Ever since I knew I was going to be a writer, which was at least as early as age twelve or thirteen, I became aware of myself as a character–as a persona that I could shape and develop, but not completely control (after all, genes and other circumstances have some say in the matter). Borges, Updike, Atwood, and many other writers have talked about the split in the mind between the author and the real self, the one out in the world doing things about which the author writes. As the author, we assume distance, assume impartiality. When one writes about oneself, there is always this tension. Even when I’m not writing about myself, I am writing about myself. In characters like Billy Wayne Carter, Patrick Alexander, and Robert Peregrine, I’ve used facets of myself, or my conception of myself as a character, and melded them with facets of other people.
This can be dangerous. The persona of M. David Hornbuckle that has been shaped and developed by the author M. David Hornbuckle can sometimes lead astray the M. David Hornbuckle that lives in the world and has to have a job and relationships with people. There have been situations where I have asked myself “What would M. David Hornbuckle do right now?” Which M. David Hornbuckle would that be? Sometimes my decisions in those situations have had very bad consequences because, in some incarnations, M. David Hornbuckle is not a nice person; he is selfish and irresponsible and needy and unsure of himself.

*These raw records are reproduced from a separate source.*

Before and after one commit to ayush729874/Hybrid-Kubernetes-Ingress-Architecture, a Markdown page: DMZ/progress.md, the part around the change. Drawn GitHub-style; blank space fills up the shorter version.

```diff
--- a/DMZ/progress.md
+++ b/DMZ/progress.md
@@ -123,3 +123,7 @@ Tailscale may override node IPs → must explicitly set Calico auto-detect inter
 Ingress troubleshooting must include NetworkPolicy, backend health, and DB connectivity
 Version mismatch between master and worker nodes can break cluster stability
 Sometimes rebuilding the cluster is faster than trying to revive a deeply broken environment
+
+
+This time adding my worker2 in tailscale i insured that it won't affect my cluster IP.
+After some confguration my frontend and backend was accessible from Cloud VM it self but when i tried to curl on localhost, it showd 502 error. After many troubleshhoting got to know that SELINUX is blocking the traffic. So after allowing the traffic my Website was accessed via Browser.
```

In other incarnations, he is patient and charitable to a fault and lets other people take advantage of how much he is willing to give of himself.
Who is M. David Hornbuckle the person, as opposed to M. David Hornbuckle the author? He is a teacher and a student. He is a bad poet and a mediocre guitarist. He is an expert at saying something awkward about you to a third party just as you walk into the room. He is not very good at eating leftovers. He is a certified bartender who has never worked as a bartender. He is prone to impulsive and erratic behavior. He likes noisy music and wears noisy shirts. If you ask him what the M stands for he’ll tell you it stands for Mississippi–Mississippi David Hornbuckle, like the 80-year old blues man that he sometimes thinks he is on the inside. He is lying to you right now.